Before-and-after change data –
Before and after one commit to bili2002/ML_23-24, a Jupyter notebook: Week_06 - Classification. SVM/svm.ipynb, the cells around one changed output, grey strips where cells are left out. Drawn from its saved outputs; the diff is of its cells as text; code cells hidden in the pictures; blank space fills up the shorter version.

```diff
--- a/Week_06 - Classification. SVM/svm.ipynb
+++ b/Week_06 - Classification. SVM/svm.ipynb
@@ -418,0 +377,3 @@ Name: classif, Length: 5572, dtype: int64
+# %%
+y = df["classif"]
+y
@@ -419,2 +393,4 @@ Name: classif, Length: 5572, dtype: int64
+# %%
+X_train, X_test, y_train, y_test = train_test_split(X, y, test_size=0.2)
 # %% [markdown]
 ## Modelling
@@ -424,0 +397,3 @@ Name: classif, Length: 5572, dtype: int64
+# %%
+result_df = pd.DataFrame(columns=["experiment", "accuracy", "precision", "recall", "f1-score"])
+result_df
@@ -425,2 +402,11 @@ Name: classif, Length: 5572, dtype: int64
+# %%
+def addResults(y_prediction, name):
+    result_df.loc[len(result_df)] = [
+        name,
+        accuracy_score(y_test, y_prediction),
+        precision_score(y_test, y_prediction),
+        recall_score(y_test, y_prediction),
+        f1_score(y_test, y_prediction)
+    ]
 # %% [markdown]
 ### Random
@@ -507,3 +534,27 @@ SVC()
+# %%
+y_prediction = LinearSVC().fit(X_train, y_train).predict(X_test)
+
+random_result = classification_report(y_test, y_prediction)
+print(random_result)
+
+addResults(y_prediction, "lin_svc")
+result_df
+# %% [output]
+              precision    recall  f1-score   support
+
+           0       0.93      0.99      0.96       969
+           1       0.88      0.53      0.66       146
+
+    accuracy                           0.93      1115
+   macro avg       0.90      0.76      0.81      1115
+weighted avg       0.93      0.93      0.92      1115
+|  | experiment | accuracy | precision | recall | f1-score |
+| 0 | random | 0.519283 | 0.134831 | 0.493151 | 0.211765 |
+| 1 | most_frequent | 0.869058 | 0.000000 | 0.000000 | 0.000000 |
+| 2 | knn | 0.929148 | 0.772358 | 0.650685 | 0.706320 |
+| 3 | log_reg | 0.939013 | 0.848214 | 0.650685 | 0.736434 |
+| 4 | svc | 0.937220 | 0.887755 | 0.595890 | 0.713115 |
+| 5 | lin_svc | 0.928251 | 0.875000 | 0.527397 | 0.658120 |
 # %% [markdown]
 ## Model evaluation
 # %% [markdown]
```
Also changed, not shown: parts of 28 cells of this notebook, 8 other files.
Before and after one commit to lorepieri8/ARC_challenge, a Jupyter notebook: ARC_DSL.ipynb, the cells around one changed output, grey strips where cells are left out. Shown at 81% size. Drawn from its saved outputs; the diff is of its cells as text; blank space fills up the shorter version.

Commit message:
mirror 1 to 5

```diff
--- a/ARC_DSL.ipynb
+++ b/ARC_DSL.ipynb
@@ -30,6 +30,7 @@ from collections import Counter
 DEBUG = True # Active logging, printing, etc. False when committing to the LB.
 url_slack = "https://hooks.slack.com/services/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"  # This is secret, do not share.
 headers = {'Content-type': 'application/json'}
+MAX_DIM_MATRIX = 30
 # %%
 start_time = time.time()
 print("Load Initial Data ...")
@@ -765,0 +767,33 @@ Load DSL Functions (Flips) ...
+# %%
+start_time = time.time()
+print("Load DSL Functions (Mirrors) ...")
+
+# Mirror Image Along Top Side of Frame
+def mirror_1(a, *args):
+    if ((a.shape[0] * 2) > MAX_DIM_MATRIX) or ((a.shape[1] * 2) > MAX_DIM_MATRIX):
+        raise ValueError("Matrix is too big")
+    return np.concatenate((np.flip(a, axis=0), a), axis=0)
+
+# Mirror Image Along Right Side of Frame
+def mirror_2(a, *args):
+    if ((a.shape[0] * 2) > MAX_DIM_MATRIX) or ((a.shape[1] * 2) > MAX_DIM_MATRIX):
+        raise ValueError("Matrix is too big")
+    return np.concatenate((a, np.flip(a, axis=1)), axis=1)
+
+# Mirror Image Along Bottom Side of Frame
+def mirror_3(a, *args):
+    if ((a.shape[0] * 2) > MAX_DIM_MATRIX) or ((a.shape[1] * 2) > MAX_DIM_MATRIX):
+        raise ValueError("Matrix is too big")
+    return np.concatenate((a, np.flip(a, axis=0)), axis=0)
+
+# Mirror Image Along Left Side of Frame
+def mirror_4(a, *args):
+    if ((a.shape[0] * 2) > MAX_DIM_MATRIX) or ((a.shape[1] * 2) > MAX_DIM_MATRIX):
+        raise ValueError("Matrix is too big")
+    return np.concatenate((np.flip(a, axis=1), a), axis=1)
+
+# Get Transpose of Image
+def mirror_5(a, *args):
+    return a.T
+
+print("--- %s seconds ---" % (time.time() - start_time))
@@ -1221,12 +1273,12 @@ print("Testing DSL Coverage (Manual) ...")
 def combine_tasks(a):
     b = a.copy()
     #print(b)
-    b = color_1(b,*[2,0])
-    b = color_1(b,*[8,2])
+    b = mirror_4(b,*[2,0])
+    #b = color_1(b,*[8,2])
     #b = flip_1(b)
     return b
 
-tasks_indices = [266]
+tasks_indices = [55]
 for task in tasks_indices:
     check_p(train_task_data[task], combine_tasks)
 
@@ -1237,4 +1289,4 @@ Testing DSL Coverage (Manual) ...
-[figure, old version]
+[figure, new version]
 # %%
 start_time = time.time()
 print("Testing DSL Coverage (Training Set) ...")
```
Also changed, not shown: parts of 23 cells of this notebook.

PROBLEM DESCRIPTION – Find the word "Also" in the entries above. Copy every line that has it.

EXERCISE SOLUTION –
Also changed, not shown: parts of 28 cells of this notebook, 8 other files.
Also changed, not shown: parts of 23 cells of this notebook.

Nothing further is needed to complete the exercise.